↓↓↓
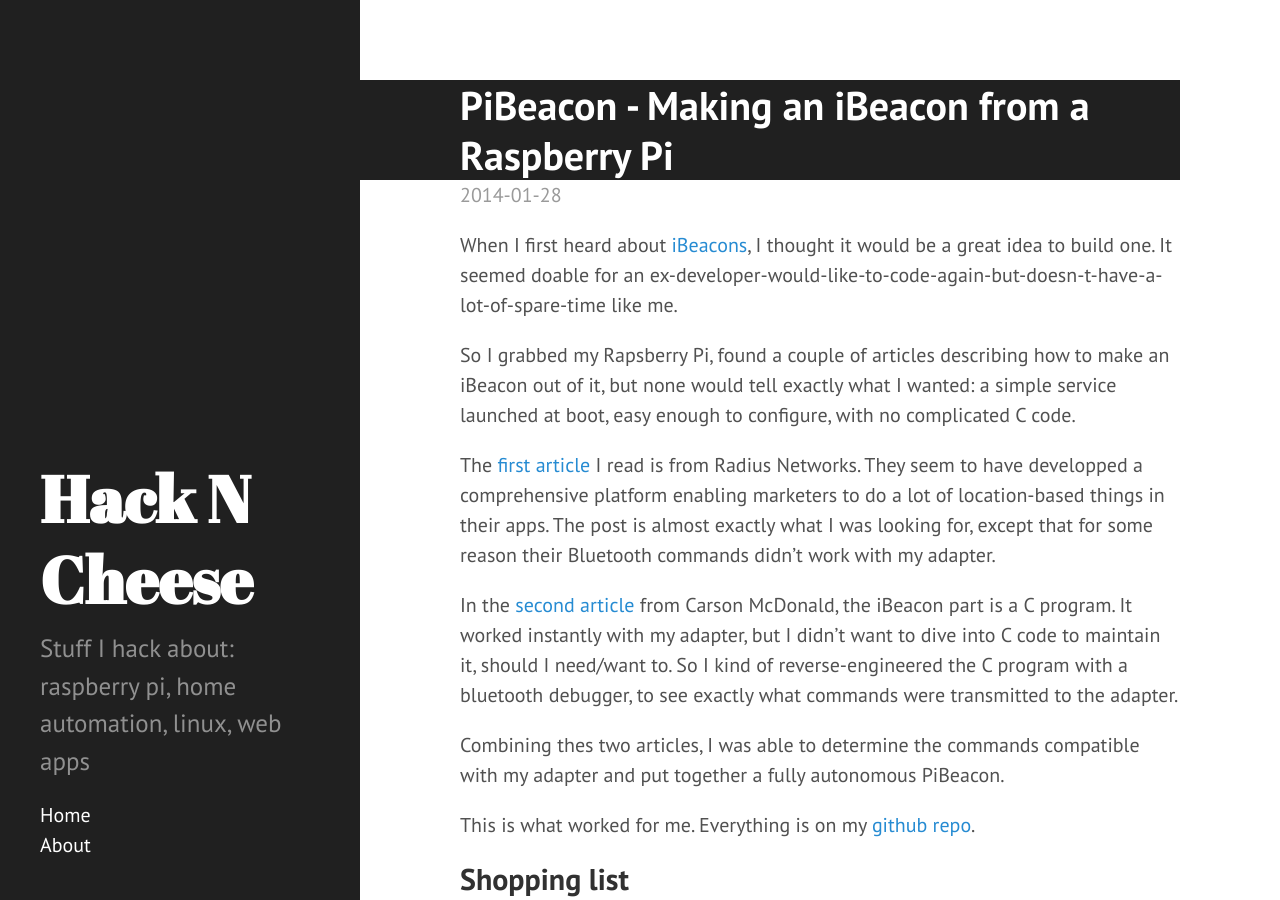
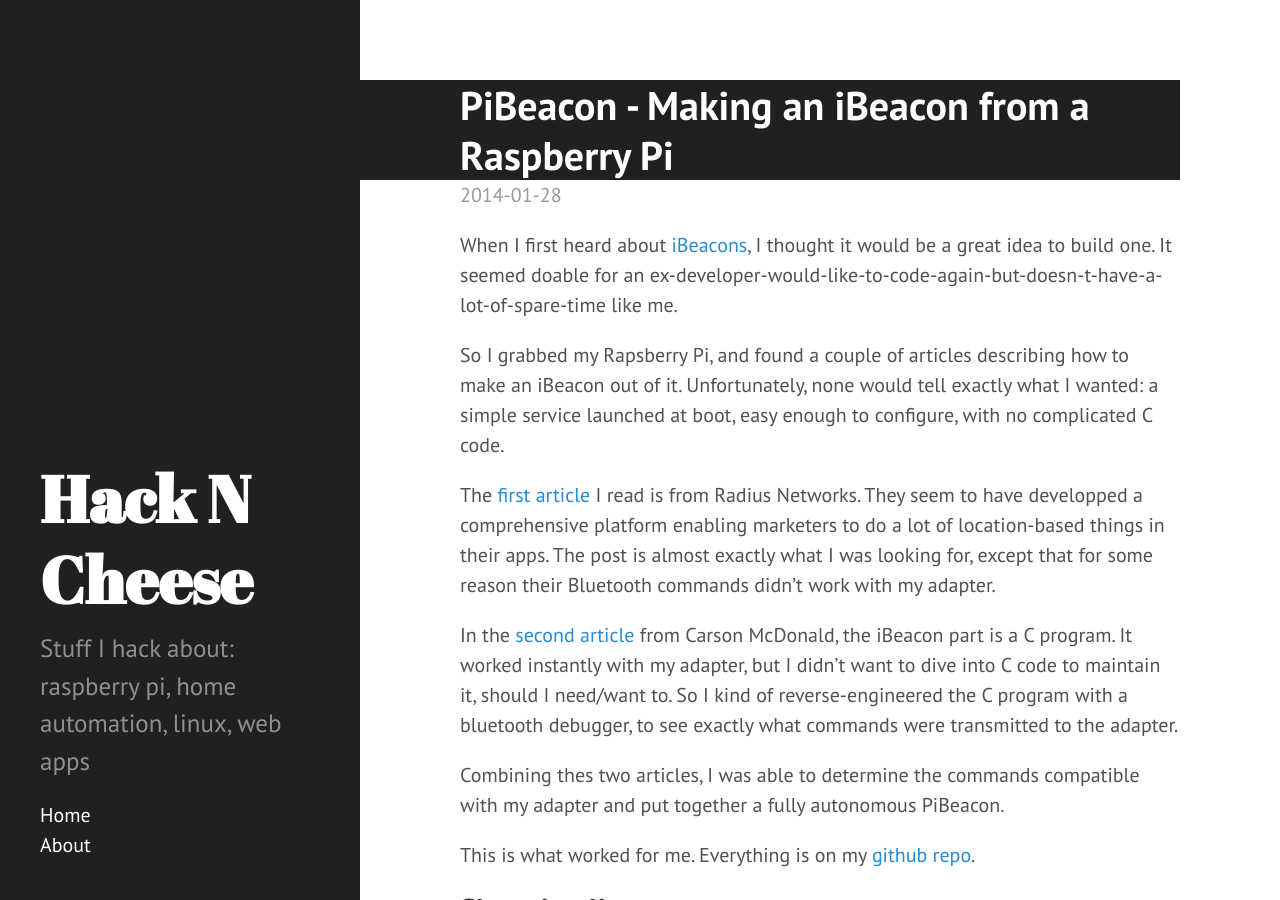
Before and after one commit to sylvainemery/sylvainemery.github.io, a Jekyll site: the page built from _posts/2014-01-28-PiBeacon.md, in a window 1280 px wide and 900 px high. Built offline with Jekyll 4.4.1, drawn with Linux system fonts in a browser that asks for light colours; Markdown is read by kramdown in place of the engine named in the settings.

Commit message:
PiBeacon - final final

```diff
--- a/_posts/2014-01-28-PiBeacon.md
+++ b/_posts/2014-01-28-PiBeacon.md
@@ -5,7 +5,7 @@
 
 When I first heard about [iBeacons](http://en.wikipedia.org/wiki/IBeacon), I thought it would be a great idea to build one. It seemed doable for an ex-developer-would-like-to-code-again-but-doesn-t-have-a-lot-of-spare-time like me.
 
-So I grabbed my Rapsberry Pi, found a couple of articles describing how to make an iBeacon out of it, but none would tell exactly what I wanted: a simple service launched at boot, easy enough to configure, with no complicated C code.
+So I grabbed my Rapsberry Pi, and found a couple of articles describing how to make an iBeacon out of it. Unfortunately, none would tell exactly what I wanted: a simple service launched at boot, easy enough to configure, with no complicated C code.
 
 The [first article](http://developer.radiusnetworks.com/2013/10/09/how-to-make-an-ibeacon-out-of-a-raspberry-pi.html) I read is from Radius Networks. They seem to have developped a comprehensive platform enabling marketers to do a lot of location-based things in their apps. The post is almost exactly what I was looking for, except that for some reason their Bluetooth commands didn't work with my adapter.
 
```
↑↑↑
Task directions:
I'd like every record above written out again exactly, without the pictures.

Answer area:
Before and after one commit to sylvainemery/sylvainemery.github.io, a Jekyll site: the page built from _posts/2014-01-28-PiBeacon.md, in a window 1280 px wide and 900 px high. Built offline with Jekyll 4.4.1, drawn with Linux system fonts in a browser that asks for light colours; Markdown is read by kramdown in place of the engine named in the settings.

Commit message:
PiBeacon - final final

```diff
--- a/_posts/2014-01-28-PiBeacon.md
+++ b/_posts/2014-01-28-PiBeacon.md
@@ -5,7 +5,7 @@
 
 When I first heard about [iBeacons](http://en.wikipedia.org/wiki/IBeacon), I thought it would be a great idea to build one. It seemed doable for an ex-developer-would-like-to-code-again-but-doesn-t-have-a-lot-of-spare-time like me.
 
-So I grabbed my Rapsberry Pi, found a couple of articles describing how to make an iBeacon out of it, but none would tell exactly what I wanted: a simple service launched at boot, easy enough to configure, with no complicated C code.
+So I grabbed my Rapsberry Pi, and found a couple of articles describing how to make an iBeacon out of it. Unfortunately, none would tell exactly what I wanted: a simple service launched at boot, easy enough to configure, with no complicated C code.
 
 The [first article](http://developer.radiusnetworks.com/2013/10/09/how-to-make-an-ibeacon-out-of-a-raspberry-pi.html) I read is from Radius Networks. They seem to have developped a comprehensive platform enabling marketers to do a lot of location-based things in their apps. The post is almost exactly what I was looking for, except that for some reason their Bluetooth commands didn't work with my adapter.
 
```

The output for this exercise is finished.